Significant Restrictions on Local Government Debt and Swaps Introduced in the Pennsylvania General Assembly

Legislation (Senate Bills No. 901, 902, 903 and 904 (SB 901, SB 902, SB 903 and SB 904)) has been introduced in the Pennsylvania General Assembly that, if passed, in whole or in part, could significantly affect certain types of municipal finance transactions involving municipal authorities and other local governments. These new requirements and restrictions would include:

  • Preliminary approval of debt by the Department of Community and Economic Development (DCED) prior to its authorization;
  • Requirements and restrictions related to selling negotiated debt;
  • Limits on the amount of costs of issuance that can be financed; and
  • Prohibitions on entering into swaps and similar agreements.

SB 901 would make a number of changes related to local bond financings that, among other things, could impact the timing of a bond financing. SB 901 (which includes many of the provisions set forth earlier in 2013 in proposed Senate Bill 294) would establish a preliminary approval requirement relating to the incurrence of debt by local government units under the Local Government Unit Debt Act (LGUDA). Prior to taking any action to incur debt, a local government unit would be required to file with DCED a certificate regarding its intention to incur debt, accompanied by its most recent audited financial statements and information demonstrating that the local government unit is in compliance with its continuing disclosure obligations under the Securities and Exchange Commission’s Rule 15c2-12.

SB 901 also imposes requirements to demonstrate to the satisfaction of DCED that existing subsidized or self-liquidating debt continues to qualify as such and certain refunding and working capital financings are “sound financial transactions” and in the “best long-term financial interest” of the local government unit. However, SB 901 does not define such terms or set forth the type of information that would demonstrate these standards have been satisfied. With respect to self-liquidating debt, a justification is required to be included in the filing with DCED for any assumed increase in gross revenues of more than 5 percent in any one year with respect to the related project.

SB 901 also prohibits a local government unit from collecting a fee to guaranty the debt of a municipal authority or another local government unit. It further provides that a local government unit may only issue a guaranty of municipal authority debt when the debt is incurred in connection with a loan from the federal government, the Pennsylvania Infrastructure Investment Authority or any other instrumentality or agency of the commonwealth. This provision would prohibit the well-established practice of using municipal guaranties for publicly offered municipal authority debt. Moreover, such guaranties would be limited to debt incurred for “a water or sanitary sewer project." It is not clear whether storm sewer projects, as distinguished from sanitary sewer projects, are intended to be treated differently in this provision. Solid waste projects, however, would be ineligible for a guaranty.

SB 901 would limit to 2 percent the amount of debt proceeds that may be used to pay costs of issuance, require proof that financial security to insure completion of a project has been obtained, and require submission to DCED of evidence of the necessity of a private sale of debt by negotiation of more than $5,000,000 in any fiscal year. However, SB 901 provides neither general criteria nor specific types of information to determine whether a private sale is necessary.

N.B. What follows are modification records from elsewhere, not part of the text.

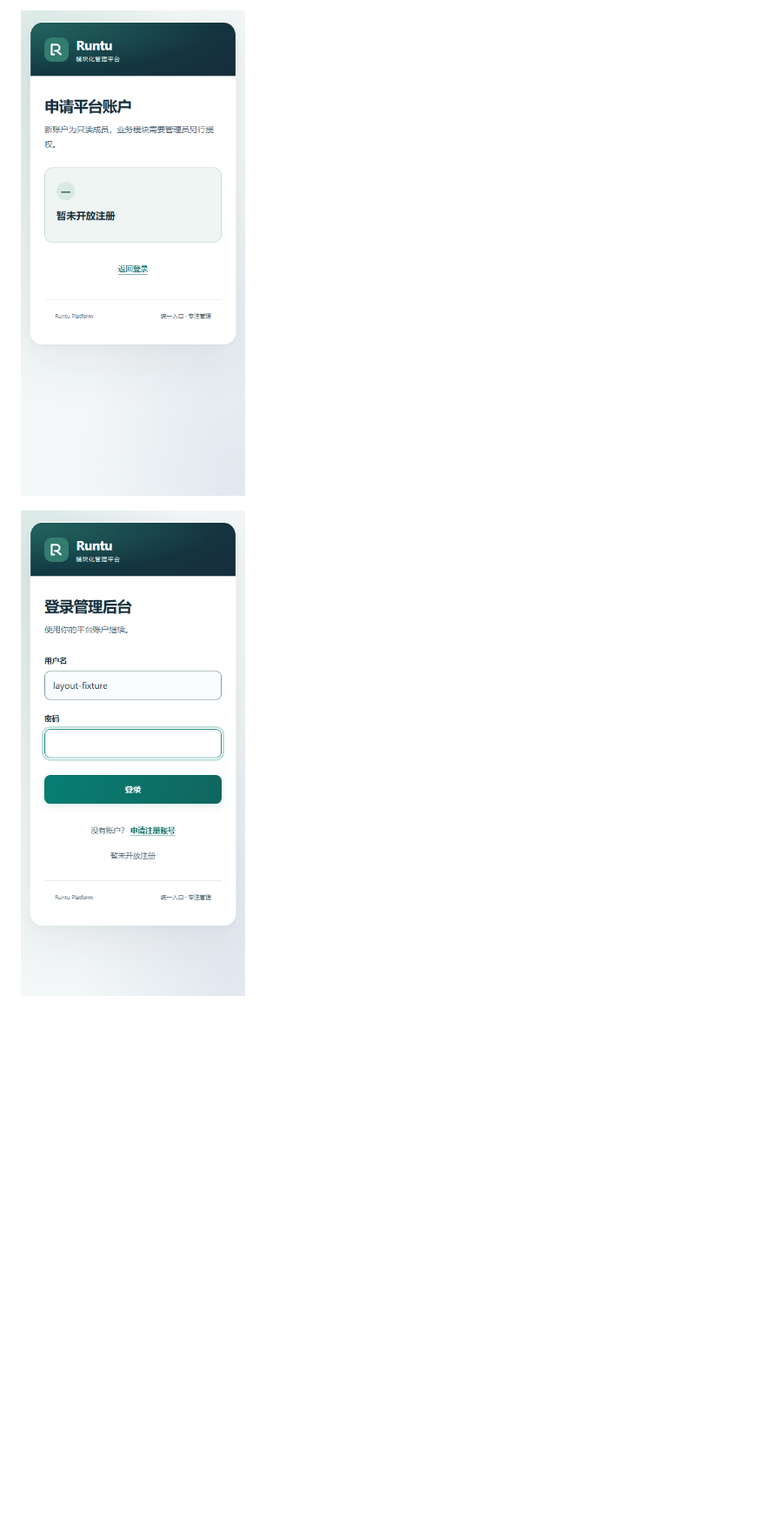
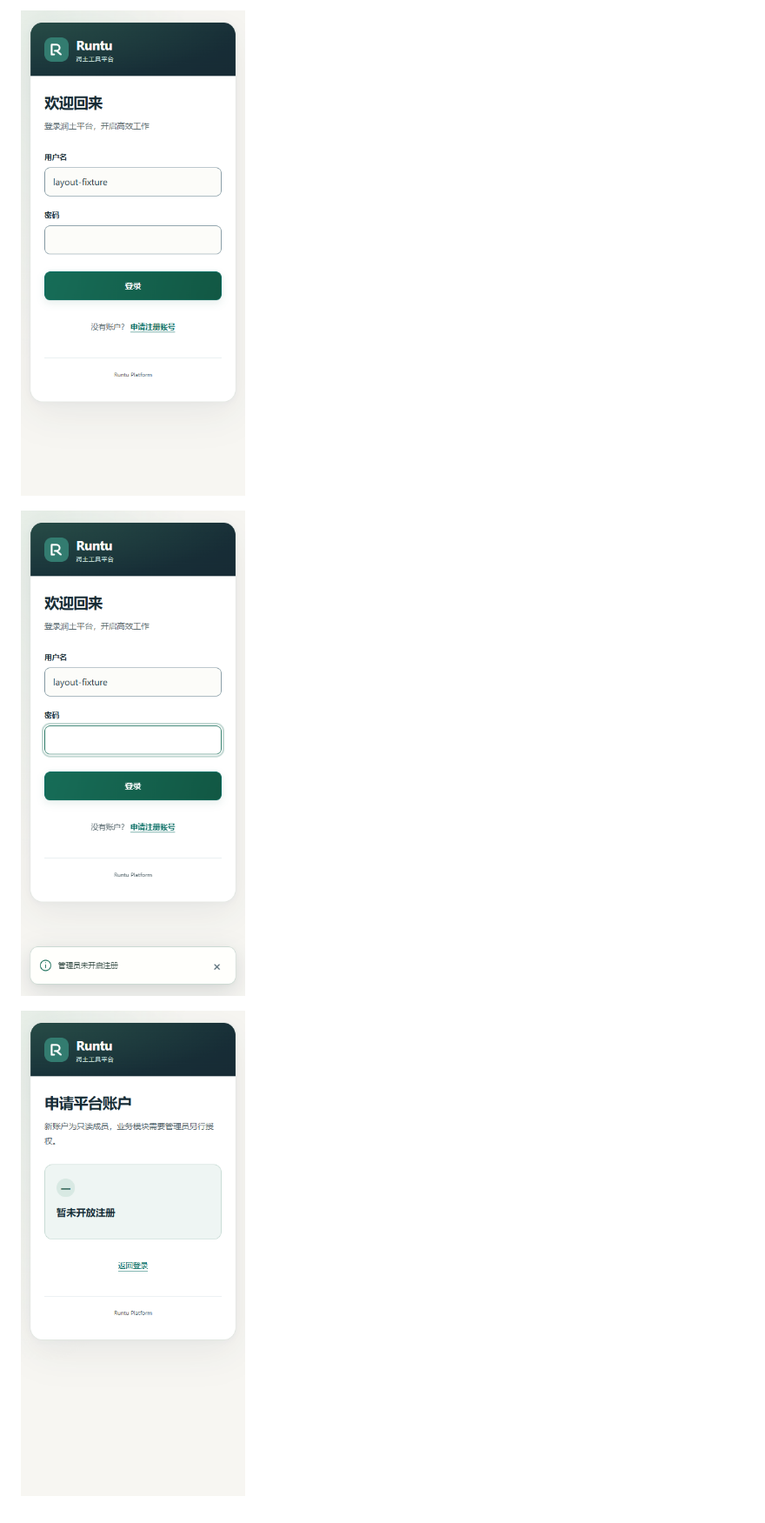
Before and after one commit to facai889527-source/runtu-platform, a Markdown page: docs/AUTH_UI.md, the part around one of its changes. Shown at 87% size. GitHub-like rendering; pictures changed too: docs/images/task-0038/login-mobile.png, docs/images/task-0038/registration-closed-mobile.png, docs/images/task-0038/signup-closed-mobile.png; blank space fills up the shorter version.

Commit message:
TASK-0040: polish role-neutral auth and transient signup notices

```diff
--- a/docs/AUTH_UI.md
+++ b/docs/AUTH_UI.md
@@ -16,4 +16,6 @@
 
-![关闭注册夹具](images/task-0038/registration-closed-mobile.png)
+![手机欢迎登录](images/task-0038/login-mobile.png)
 
-![登录页关闭注册提示夹具](images/task-0038/signup-closed-mobile.png)
+![手机关闭注册toast](images/task-0038/signup-closed-mobile.png)
+
+![直接注册页关闭状态](images/task-0038/registration-closed-mobile.png)
```
Also changed, not shown: other parts of docs/AUTH_UI.md (+8 -8 lines), docs/images/task-0038/login-desktop.png, 5 other files.
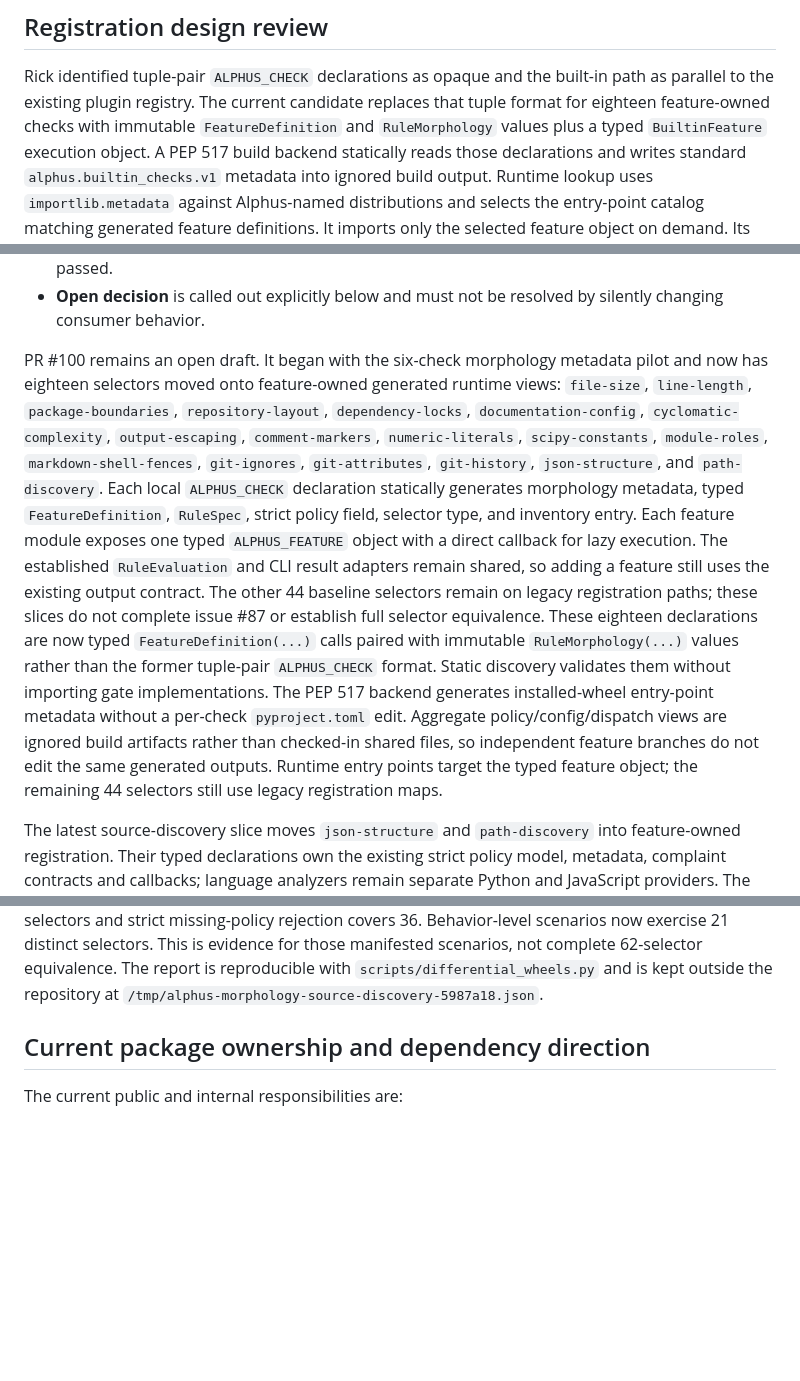
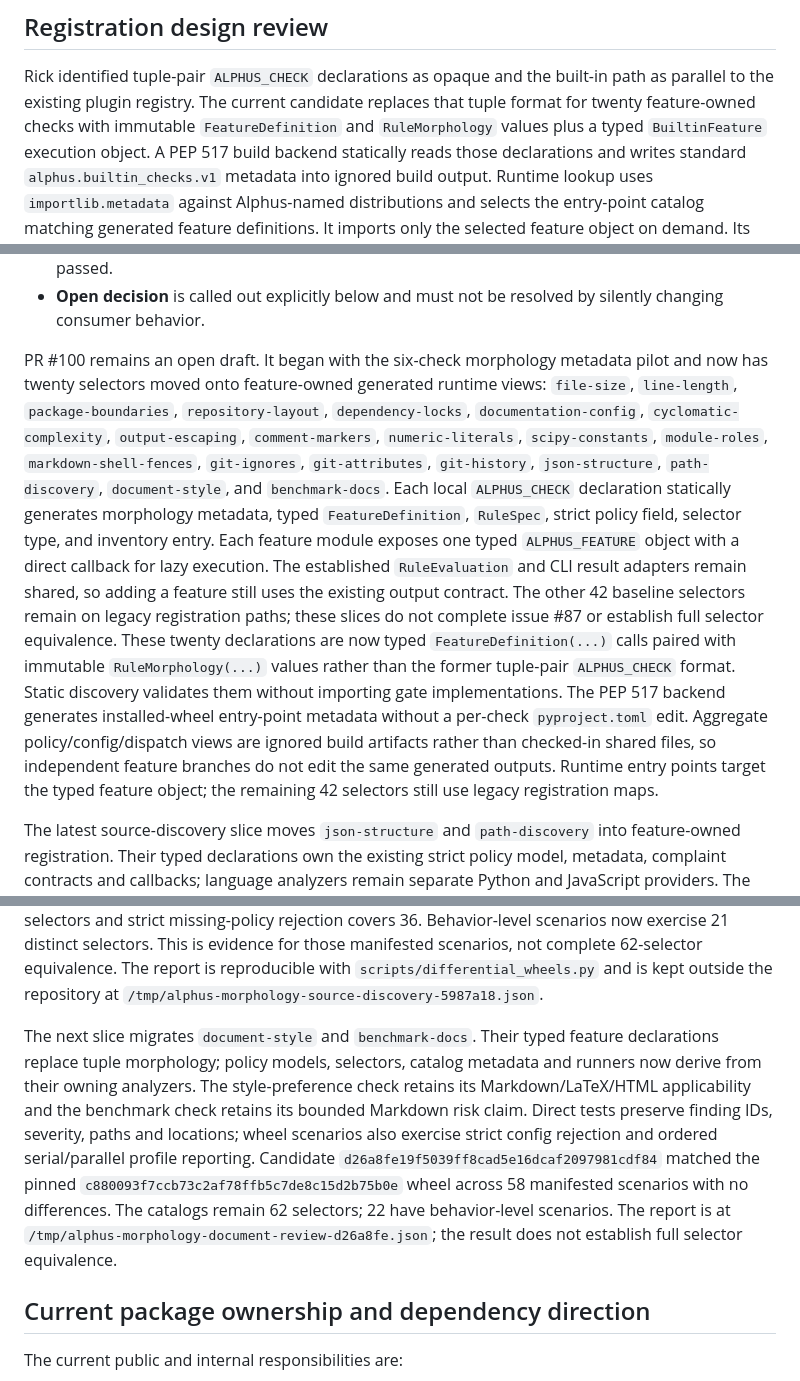
Before and after one commit to sheepfling/alphus, a Markdown page: docs/BUILTIN-CHECK-ARCHITECTURE.md, 3 parts joined by grey strips. Drawn GitHub-style; blank space fills up the shorter version.

Commit message:
record document review morphology evidence

```diff
--- a/docs/BUILTIN-CHECK-ARCHITECTURE.md
+++ b/docs/BUILTIN-CHECK-ARCHITECTURE.md
@@ -32,7 +32,7 @@ belong in the future feature definition and need dedicated validation.
 
 Rick identified tuple-pair `ALPHUS_CHECK` declarations as opaque and the
 built-in path as parallel to the existing plugin registry. The current
-candidate replaces that tuple format for eighteen feature-owned checks with
+candidate replaces that tuple format for twenty feature-owned checks with
 immutable `FeatureDefinition` and `RuleMorphology` values plus a typed
 `BuiltinFeature` execution object. A PEP 517 build
 backend statically reads those declarations and writes standard
@@ -79,21 +79,22 @@ This document distinguishes four kinds of statement:
   silently changing consumer behavior.
 
 PR #100 remains an open draft. It began with the six-check morphology
-metadata pilot and now has eighteen selectors moved onto feature-owned generated
+metadata pilot and now has twenty selectors moved onto feature-owned generated
 runtime views:
 `file-size`, `line-length`, `package-boundaries`, `repository-layout`,
 `dependency-locks`, `documentation-config`, `cyclomatic-complexity`,
 `output-escaping`, `comment-markers`, `numeric-literals`, `scipy-constants`,
 `module-roles`, `markdown-shell-fences`, `git-ignores`, `git-attributes`,
-`git-history`, `json-structure`, and `path-discovery`. Each local
+`git-history`, `json-structure`, `path-discovery`, `document-style`, and
+`benchmark-docs`. Each local
 `ALPHUS_CHECK` declaration statically generates
 morphology metadata, typed `FeatureDefinition`, `RuleSpec`, strict policy
 field, selector type, and inventory entry. Each feature module exposes one
 typed `ALPHUS_FEATURE` object with a direct callback for lazy execution. The established
 `RuleEvaluation` and CLI result adapters remain shared, so adding a feature
-still uses the existing output contract. The other 44 baseline selectors
+still uses the existing output contract. The other 42 baseline selectors
 remain on legacy registration paths; these slices do not complete issue #87
-or establish full selector equivalence. These eighteen declarations are now
+or establish full selector equivalence. These twenty declarations are now
 typed `FeatureDefinition(...)` calls paired with immutable
 `RuleMorphology(...)` values rather than the former tuple-pair `ALPHUS_CHECK`
 format. Static discovery validates them without importing gate implementations.
@@ -101,7 +102,7 @@ The PEP 517 backend generates installed-wheel entry-point metadata without a
 per-check `pyproject.toml` edit. Aggregate policy/config/dispatch views are
 ignored build artifacts rather than checked-in shared files, so independent
 feature branches do not edit the same generated outputs. Runtime entry points
-target the typed feature object; the remaining 44 selectors still use legacy
+target the typed feature object; the remaining 42 selectors still use legacy
 registration maps.
 
 The latest source-discovery slice moves `json-structure` and `path-discovery`
@@ -122,6 +123,20 @@ exercise 21 distinct selectors. This is evidence for those manifested
 scenarios, not complete 62-selector equivalence. The report is reproducible
 with `scripts/differential_wheels.py` and is kept outside the repository at
 `/tmp/alphus-morphology-source-discovery-5987a18.json`.
+
+The next slice migrates `document-style` and `benchmark-docs`. Their typed
+feature declarations replace tuple morphology; policy models, selectors,
+catalog metadata and runners now derive from their owning analyzers. The
+style-preference check retains its Markdown/LaTeX/HTML applicability and the
+benchmark check retains its bounded Markdown risk claim. Direct tests preserve
+finding IDs, severity, paths and locations; wheel scenarios also exercise
+strict config rejection and ordered serial/parallel profile reporting.
+Candidate `d26a8fe19f5039ff8cad5e16dcaf2097981cdf84` matched the pinned
+`c880093f7ccb73c2af78ffb5c7de8c15d2b75b0e` wheel across 58 manifested
+scenarios with no differences. The catalogs remain 62 selectors; 22 have
+behavior-level scenarios. The report is at
+`/tmp/alphus-morphology-document-review-d26a8fe.json`; the result does not
+establish full selector equivalence.
 
 ## Current package ownership and dependency direction
 
```
Also changed, not shown: other parts of docs/BUILTIN-CHECK-ARCHITECTURE.md (+4 -4 lines), docs/MORPHOLOGY.md (+10 -9 lines).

SB 903 would prohibit municipal authorities and local government units, and SB 904 would prohibit the city of Philadelphia, from entering into interest rate management agreements including swaps, interest rate caps and other similar agreements. Neither bill expressly addresses the ability to amend, novate or terminate existing swaps.

SB 901 and SB 903 also provide that any officer or member of the governing body of a local government unit or any municipal authority who knowingly participates in an ultra vires act commits a second degree misdemeanor. “Ultra vires act” is defined to include an act when the local government unit or municipal authority is without authority to perform the act or when the act is not explicitly prohibited, but is in excess of the powers granted to the local government unit or municipal authority.

Each of SB 901, SB 902, SB 903 and SB 904 were referred to the Senate Committee on Local Government on June 7, 2013. As of July 3, 2013, SB 901 and SB 902 had been reported from committee, given first consideration and laid on the table for potential movement to second consideration. As of September 4, 2013, no subsequent actions had been reported with respect to the foregoing Senate bills. The Senate Committee on Local Government has scheduled a public hearing with respect to these bills at 10:00 a.m. on Monday September 9, 2013 in Hearing Room 1 of the North Office Building.

 

Topics:  Economic Development, Funding, Legislative Agendas, Municipalities, Ultra Vires

Published In: Business Organization Updates, Elections & Politics Updates, Finance & Banking Updates

DISCLAIMER: Because of the generality of this update, the information provided herein may not be applicable in all situations and should not be acted upon without specific legal advice based on particular situations.

© Cozen O'Connor | Attorney Advertising

Don't miss a thing! Build a custom news brief:

Read fresh new writing on compliance, cybersecurity, Dodd-Frank, whistleblowers, social media, hiring & firing, patent reform, the NLRB, Obamacare, the SEC…

…or whatever matters the most to you. Follow authors, firms, and topics on JD Supra.

Create your news brief now - it's free and easy »